Dataset entries
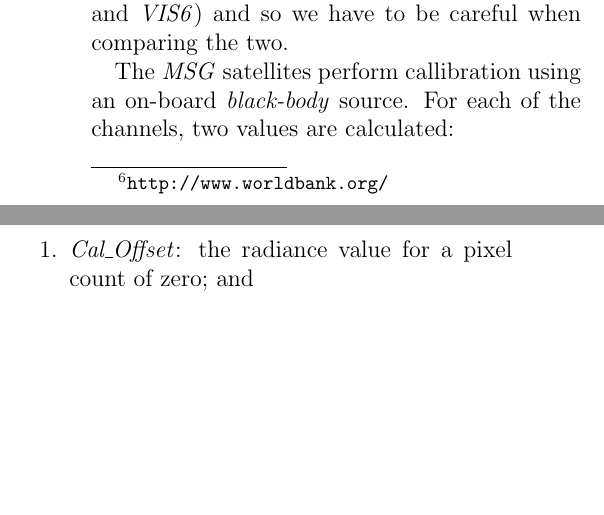
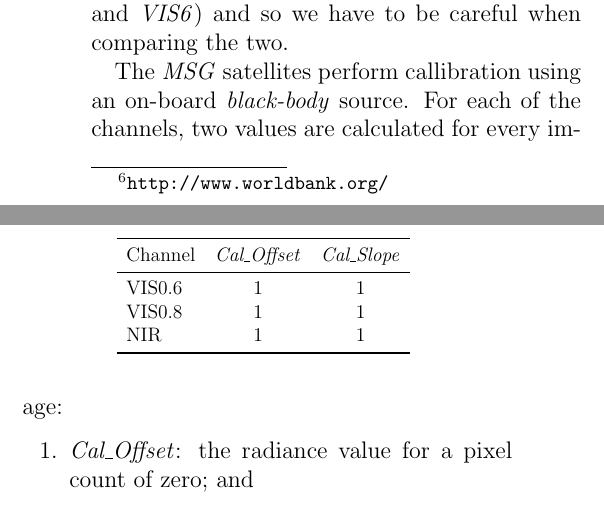
Before and after one commit to lconaboy/weathr, a LaTeX paper (report/report.tex, which reads report/data.tex): two parts of the columns of page 10 of 21, joined at a grey line, cut so that both start at the same text, the shorter picture padded with empty space. Compiled offline with pdfLaTeX.

Commit message:
more on calibration; not sure i like these tables

```diff
--- a/report/data.tex
+++ b/report/data.tex
@@ -129,7 +129,7 @@ careful when comparing the two.
 
 The \emph{MSG} satellites perform callibration using an on-board
 \emph{black-body} source. For each of the channels, two values are
-calculated:
+calculated for every image:
 \begin{enumerate}
 \item \emph{Cal\_Offset}: the radiance value for a pixel count of
   zero; and
@@ -139,0 +154,21 @@ blah
+\begin{table}
+  \centering
+  \resizebox{0.6\linewidth}{!}{%
+  \begin{tabular}{ l c c }
+    \toprule
+    Channel & \emph{Cal\_Offset} & \emph{Cal\_Slope} \\
+    \midrule
+    VIS0.6 & 1 & 1 \\
+    VIS0.8 & 1 & 1 \\
+    NIR    & 1 & 1 \\
+    \bottomrule
+  \end{tabular}}
+  \label{tab:calibration}
+\end{table}
+
+%% Calibration of pixel value to physical radiance value is then
+%% performed with the calculation
+%% \begin{align}
+%%   \textrm{Physical Units} = \textrm{Cal\_Offset} \textm{Cal\_Slope} \times
+%%   \textrm{Pixel Count}
+%% \end{align}
```
Also changed, not shown: report/data.tex (16 more changed lines).
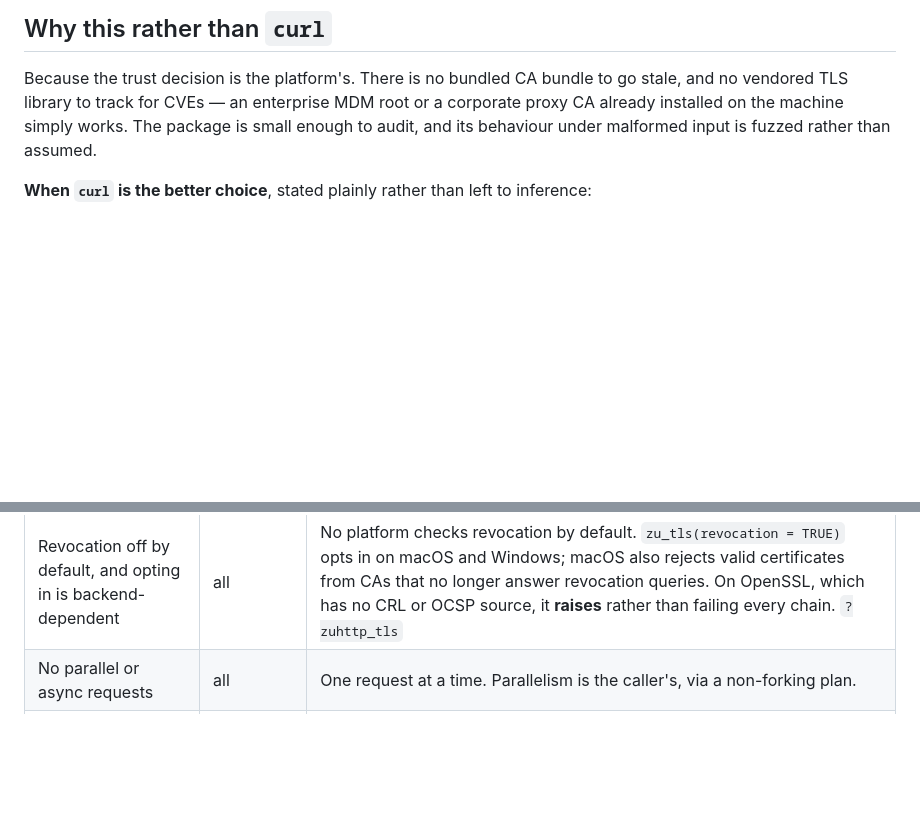
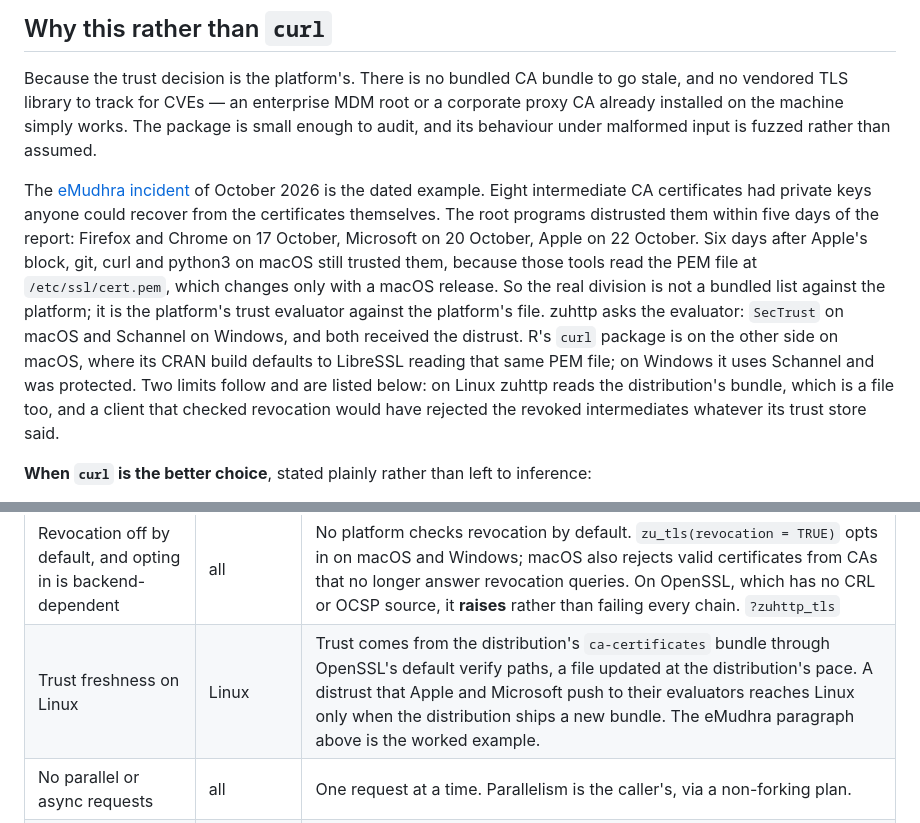
Before and after one commit to pedrobtz/zuhttp, a Markdown page: README.md, 2 parts joined by grey strips. GitHub-like rendering; blank space fills up the shorter version.

Commit message:
README: the eMudhra incident as the dated case for native trust
The division the incident shows is the platform evaluator against the
platform PEM file, not bundled against native. Records the Linux limit
and the revocation angle (#68) beside it.

Co-Authored-By: Claude Fable 5.1 <noreply@anthropic.com>

```diff
--- a/README.md
+++ b/README.md
@@ -105,6 +105,23 @@ root or a corporate proxy CA already installed on the machine simply works.
 The package is small enough to audit, and its behaviour under malformed input
 is fuzzed rather than assumed.
 
+The [eMudhra incident](https://emudhra.we-have-a-problem.com/) of October
+2026 is the dated example. Eight intermediate CA certificates had private
+keys anyone could recover from the certificates themselves. The root programs
+distrusted them within five days of the report: Firefox and Chrome on 17
+October, Microsoft on 20 October, Apple on 22 October. Six days after Apple's
+block, git, curl and python3 on macOS still trusted them, because those tools
+read the PEM file at `/etc/ssl/cert.pem`, which changes only with a macOS
+release. So the real division is not a bundled list against the platform; it
+is the platform's trust evaluator against the platform's file. zuhttp asks
+the evaluator: `SecTrust` on macOS and Schannel on Windows, and both received
+the distrust. R's `curl` package is on the other side on macOS, where its
+CRAN build defaults to LibreSSL reading that same PEM file; on Windows it
+uses Schannel and was protected. Two limits follow and are listed below: on
+Linux zuhttp reads the distribution's bundle, which is a file too, and a
+client that checked revocation would have rejected the revoked intermediates
+whatever its trust store said.
+
 **When `curl` is the better choice**, stated plainly rather than left to
 inference:
 
@@ -132,6 +149,7 @@ before any connection is made, never downgrades.
 | No custom CA | Windows | Neither `ca_file` (replace) nor `ca_extra` (add) is implemented on Schannel yet. Both **raise** rather than falling back to the Windows store. They work on macOS and OpenSSL. |
 | HTTPS in a forked child fails | macOS | The system trust evaluator does not survive `fork()`. Raises `zu_fork_error` instead of killing the worker. Use a `PSOCK` cluster or `future::plan("multisession")`. `?zuhttp_fork` |
 | Revocation off by default, and opting in is backend-dependent | all | No platform checks revocation by default. `zu_tls(revocation = TRUE)` opts in on macOS and Windows; macOS also rejects valid certificates from CAs that no longer answer revocation queries. On OpenSSL, which has no CRL or OCSP source, it **raises** rather than failing every chain. `?zuhttp_tls` |
+| Trust freshness on Linux | Linux | Trust comes from the distribution's `ca-certificates` bundle through OpenSSL's default verify paths, a file updated at the distribution's pace. A distrust that Apple and Microsoft push to their evaluators reaches Linux only when the distribution ships a new bundle. The eMudhra paragraph above is the worked example. |
 | No parallel or async requests | all | One request at a time. Parallelism is the caller's, via a non-forking plan. |
 | Only a total timeout | all | `timeout` bounds the whole request, redirects and retries included. There are no separate connect, first-byte or inactivity timeouts yet. |
 | DNS ignores `timeout` and Ctrl-C | all | Name resolution calls the system resolver synchronously (`getaddrinfo`), so a stalled resolver can hold R until it gives up. Every later phase is bounded. `?zuhttp_tls` |
```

> [TASK DETAILS]: Print the entries again exactly as they appear above. Do not print the pictures.

> [ANSWER SPACE]:
Before and after one commit to lconaboy/weathr, a LaTeX paper (report/report.tex, which reads report/data.tex): two parts of the columns of page 10 of 21, joined at a grey line, cut so that both start at the same text, the shorter picture padded with empty space. Compiled offline with pdfLaTeX.

Commit message:
more on calibration; not sure i like these tables

```diff
--- a/report/data.tex
+++ b/report/data.tex
@@ -129,7 +129,7 @@ careful when comparing the two.
 
 The \emph{MSG} satellites perform callibration using an on-board
 \emph{black-body} source. For each of the channels, two values are
-calculated:
+calculated for every image:
 \begin{enumerate}
 \item \emph{Cal\_Offset}: the radiance value for a pixel count of
   zero; and
@@ -139,0 +154,21 @@ blah
+\begin{table}
+  \centering
+  \resizebox{0.6\linewidth}{!}{%
+  \begin{tabular}{ l c c }
+    \toprule
+    Channel & \emph{Cal\_Offset} & \emph{Cal\_Slope} \\
+    \midrule
+    VIS0.6 & 1 & 1 \\
+    VIS0.8 & 1 & 1 \\
+    NIR    & 1 & 1 \\
+    \bottomrule
+  \end{tabular}}
+  \label{tab:calibration}
+\end{table}
+
+%% Calibration of pixel value to physical radiance value is then
+%% performed with the calculation
+%% \begin{align}
+%%   \textrm{Physical Units} = \textrm{Cal\_Offset} \textm{Cal\_Slope} \times
+%%   \textrm{Pixel Count}
+%% \end{align}
```
Also changed, not shown: report/data.tex (16 more changed lines).
Before and after one commit to pedrobtz/zuhttp, a Markdown page: README.md, 2 parts joined by grey strips. GitHub-like rendering; blank space fills up the shorter version.

Commit message:
README: the eMudhra incident as the dated case for native trust
The division the incident shows is the platform evaluator against the
platform PEM file, not bundled against native. Records the Linux limit
and the revocation angle (#68) beside it.

Co-Authored-By: Claude Fable 5.1 <noreply@anthropic.com>

```diff
--- a/README.md
+++ b/README.md
@@ -105,6 +105,23 @@ root or a corporate proxy CA already installed on the machine simply works.
 The package is small enough to audit, and its behaviour under malformed input
 is fuzzed rather than assumed.
 
+The [eMudhra incident](https://emudhra.we-have-a-problem.com/) of October
+2026 is the dated example. Eight intermediate CA certificates had private
+keys anyone could recover from the certificates themselves. The root programs
+distrusted them within five days of the report: Firefox and Chrome on 17
+October, Microsoft on 20 October, Apple on 22 October. Six days after Apple's
+block, git, curl and python3 on macOS still trusted them, because those tools
+read the PEM file at `/etc/ssl/cert.pem`, which changes only with a macOS
+release. So the real division is not a bundled list against the platform; it
+is the platform's trust evaluator against the platform's file. zuhttp asks
+the evaluator: `SecTrust` on macOS and Schannel on Windows, and both received
+the distrust. R's `curl` package is on the other side on macOS, where its
+CRAN build defaults to LibreSSL reading that same PEM file; on Windows it
+uses Schannel and was protected. Two limits follow and are listed below: on
+Linux zuhttp reads the distribution's bundle, which is a file too, and a
+client that checked revocation would have rejected the revoked intermediates
+whatever its trust store said.
+
 **When `curl` is the better choice**, stated plainly rather than left to
 inference:
 
@@ -132,6 +149,7 @@ before any connection is made, never downgrades.
 | No custom CA | Windows | Neither `ca_file` (replace) nor `ca_extra` (add) is implemented on Schannel yet. Both **raise** rather than falling back to the Windows store. They work on macOS and OpenSSL. |
 | HTTPS in a forked child fails | macOS | The system trust evaluator does not survive `fork()`. Raises `zu_fork_error` instead of killing the worker. Use a `PSOCK` cluster or `future::plan("multisession")`. `?zuhttp_fork` |
 | Revocation off by default, and opting in is backend-dependent | all | No platform checks revocation by default. `zu_tls(revocation = TRUE)` opts in on macOS and Windows; macOS also rejects valid certificates from CAs that no longer answer revocation queries. On OpenSSL, which has no CRL or OCSP source, it **raises** rather than failing every chain. `?zuhttp_tls` |
+| Trust freshness on Linux | Linux | Trust comes from the distribution's `ca-certificates` bundle through OpenSSL's default verify paths, a file updated at the distribution's pace. A distrust that Apple and Microsoft push to their evaluators reaches Linux only when the distribution ships a new bundle. The eMudhra paragraph above is the worked example. |
 | No parallel or async requests | all | One request at a time. Parallelism is the caller's, via a non-forking plan. |
 | Only a total timeout | all | `timeout` bounds the whole request, redirects and retries included. There are no separate connect, first-byte or inactivity timeouts yet. |
 | DNS ignores `timeout` and Ctrl-C | all | Name resolution calls the system resolver synchronously (`getaddrinfo`), so a stalled resolver can hold R until it gives up. Every later phase is bounded. `?zuhttp_tls` |
```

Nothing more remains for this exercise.